Date of Completion
mediated imagined interactions; Revelation Risk Model; theory construction, scale development, disclosure, media effects, media influence
John L. Christensen
Field of Study
Doctor of Philosophy
Media messages have the power to influence how people imagine their conversations with others, yet there is no research or theoretical construct that examines this more closely. During this multiphase dissertation, a new expansion of imagined interaction theory and a hybridization of imagined interactions theory, social cognitive theory, and the parasocial contact hypothesis is presented: the mediated imagined interaction hypothesis. The mediated imagined interaction hypothesis posits that media influences the way that people imagine their conversations with other people in their lives, so that this new theoretical construct finds itself at the intersection between media and interpersonal communication studies. This dissertation sought to establish a valid and reliable scale for which to measure this construct and then to examine the newly established mediated imagined interaction scale within the concept of disclosures within close friendships.

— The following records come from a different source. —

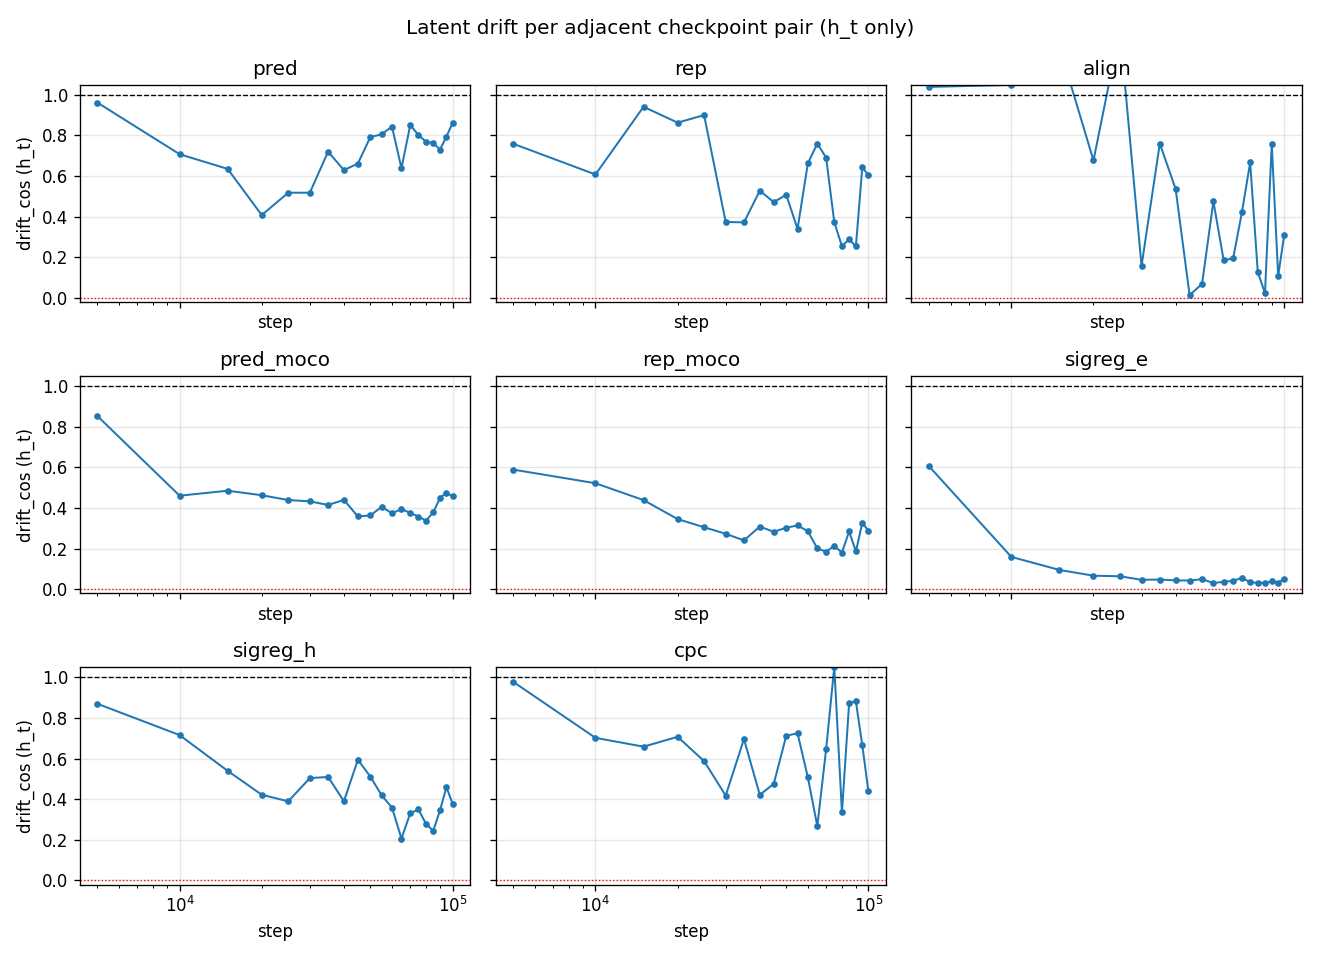
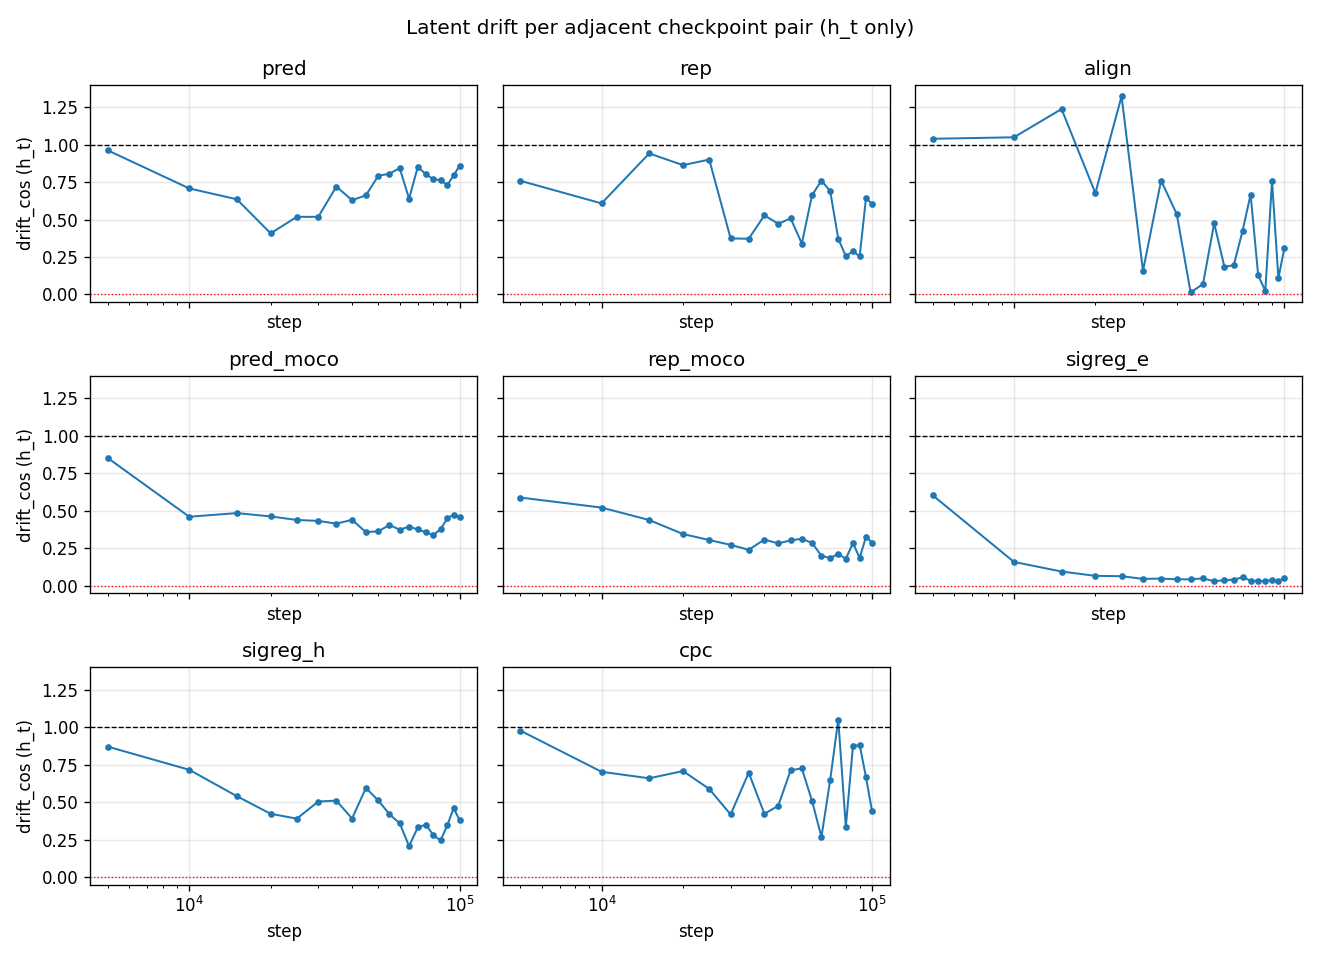
report(#382): v3f — extend headline y-axis to 1.40 (was clipping drift > 1.05)

diff --git a/experiments/2026-07-28_loss_term_isolation/scripts/make_latent_movement_per_arm.py b/experiments/2026-07-28_loss_term_isolation/scripts/make_latent_movement_per_arm.py
@@ -85,7 +85,7 @@ def main():
                    label="drift = 0 (no drift)")
         ax.axhline(1.0, color="black", linestyle="--", linewidth=0.8,
                    label="drift = 1 (ceiling)")
-        ax.set_ylim(bottom=-0.02, top=1.05)
+        ax.set_ylim(bottom=-0.05, top=1.40)
         ax.set_title(arm)
         ax.set_xscale("log")
         ax.set_xlabel("step")
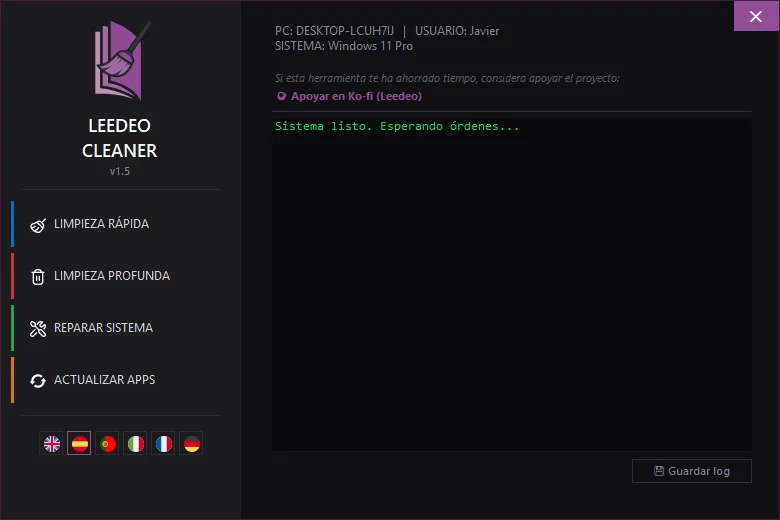
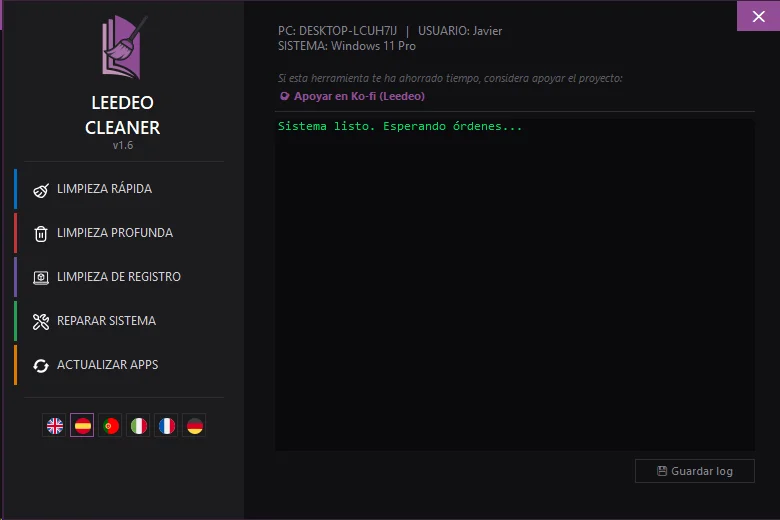
Update

diff --git a/projects/leedeo-cleaner.html b/projects/leedeo-cleaner.html
@@ -41,7 +41,7 @@ permalink: /projects/leedeo-cleaner/
         <span class="lc-mockup-dot lc-mockup-dot--red"></span>
         <span class="lc-mockup-dot lc-mockup-dot--yellow"></span>
         <span class="lc-mockup-dot lc-mockup-dot--green"></span>
-        <span class="lc-mockup-label">leedeo cleaner v1.5</span>
+        <span class="lc-mockup-label">leedeo cleaner v1.6</span>
       </div>
       <img src="{{ '/assets/img/leedeo-cleaner-interface.webp' | relative_url }}" alt="Interfaz de Leedeo Cleaner" class="lc-mockup-image" loading="lazy">
       <div class="lc-mockup-fade"></div>
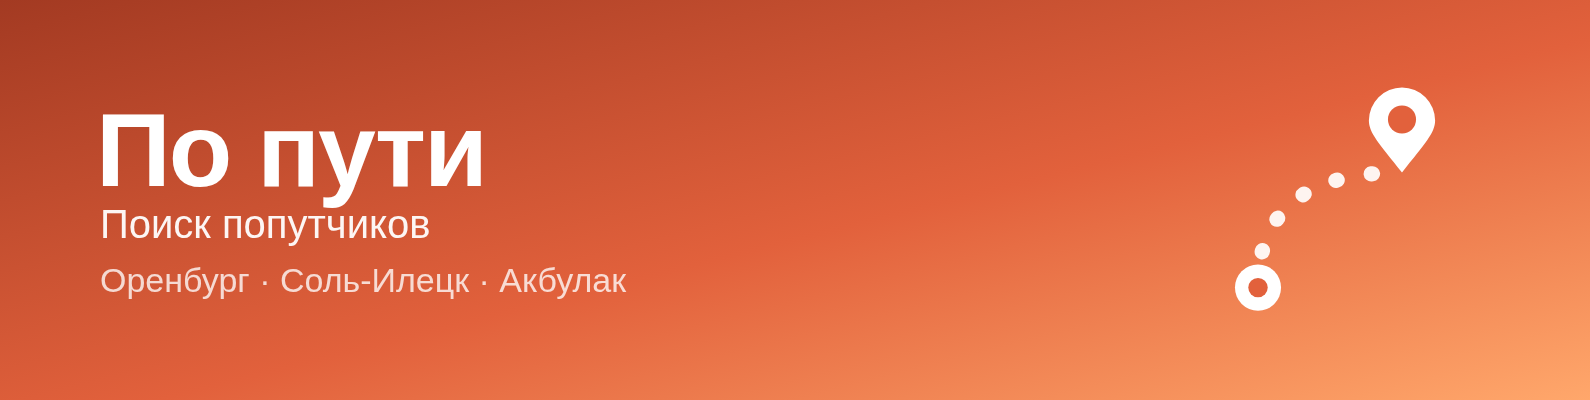
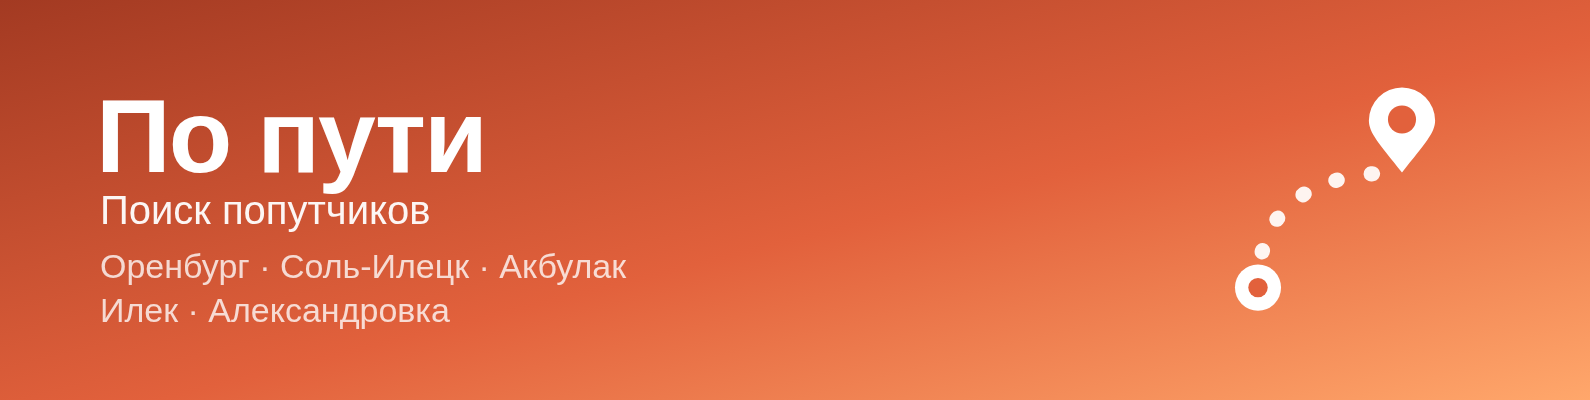
Сниппет и обложка: пять пунктов вместо трёх
На сниппете и на обложке строкой шло «Оренбург · Соль-Илецк · Акбулак».
Карточку и описание уже переписали, а эти две картинки продолжали называть
три пункта из пяти — и видно их чаще, чем описание: сниппет показывается в
ленте, обложка в шапке приложения.

Пять названий в одну строку не помещаются, поэтому список перенесён на две.
Сокращать до «и другие» нельзя: человек из Илека ищет глазами своё
название, а не обобщение.

Заодно появилась строка для картинки бота в Telegram: файл 640×360 в
каталоге был, но нигде не упоминался, и ВЫКАТКА отправляла к сниппету
1120×630 с расчётом, что Telegram обрежет сам. Теперь указан нужный файл, а
в design/README.md записаны три команды пересборки PNG — на случай
следующего изменения состава пунктов.

Описание бота в ВЫКАТКА.md тоже называло три города.

Claude-Session: https://claude.ai/code/session_01RjM5KUjrPyMD97q32CVPv1

Changed region(s): [[0.0616, 0.24, 0.3082, 0.6], [0.0616, 0.63, 0.4006, 0.81]]

diff --git a/design/README.md b/design/README.md
@@ -11,6 +11,7 @@
 | `app-icon-small.svg` · `app-icon-32.png` | упрощённый знак и фавикон: в 32 px пунктир маршрута рассыпается, поэтому для мелких размеров оставлена одна метка |
 | `app-cover.svg` · `app-cover-1590x400.png` | широкая обложка |
 | `app-snippet.svg` · `app-snippet-1120x630.png` | большой сниппет для ленты |
+| `app-tg-640x360.png` | тот же сниппет в 640×360 — картинка бота в Telegram |
 | `store/screen-*.png` | скриншоты 600×1200 для карточки: поиск, поездка глазами гостя, создание, «Мои поездки» |
 | `app-icon-loader.json` · `scripts/build-lottie.py` | анимированная иконка загрузки (Lottie, 96×96) и её генератор |
 | `app-icon-loader-frames.png` | раскадровка анимации — для проверки глазами |
@@ -61,6 +62,17 @@
 читаться как одно приложение. Название вынесено в левую половину —
 площадка может обрезать баннер по краям, и текст не должен попасть под
 обрез.
+
+Список пунктов идёт двумя строками: пять названий в одну не помещаются, а
+сокращать их до «и другие» нельзя — человек ищет глазами своё. Это же
+правило действует для сниппета. Меняется состав `SPOKES` — перерисуйте оба
+и пересоберите PNG:
+
+```
+python3 scripts/render-icon.py design/app-cover.svg design/app-cover-1590x400.png 1590x400
+python3 scripts/render-icon.py design/app-snippet.svg design/app-snippet-1120x630.png 1120x630
+python3 scripts/render-icon.py design/app-snippet.svg design/app-tg-640x360.png 640x360
+```
 
 ## Анимированная иконка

Results across phase one revealed a valid and reliable study with five functions and attributes associated with the mediated imagined interaction hypothesis (rehearsal, reflection, verisimilitude, character, and dialogue). Results of phase two revealed that rehearsal mediated imagined interactions have a moderate, positive effect on the direct disclosure strategy. Additionally, verisimilitude mediated imagined interactions revealed a negative effect on direct disclosure, while risk mediated this process such that the more people felt the media situation was similar to their own, the more risk they associated with the disclosure, which in turn negatively impacted their directness. Limitations, future directions, and theoretical and practical implications are discussed.
Waggoner, Erin B., "The Televised Social Daydreamer: Mediated Imagined Interaction Hypothesis and Identity Disclosure" (2018). Doctoral Dissertations. 1824.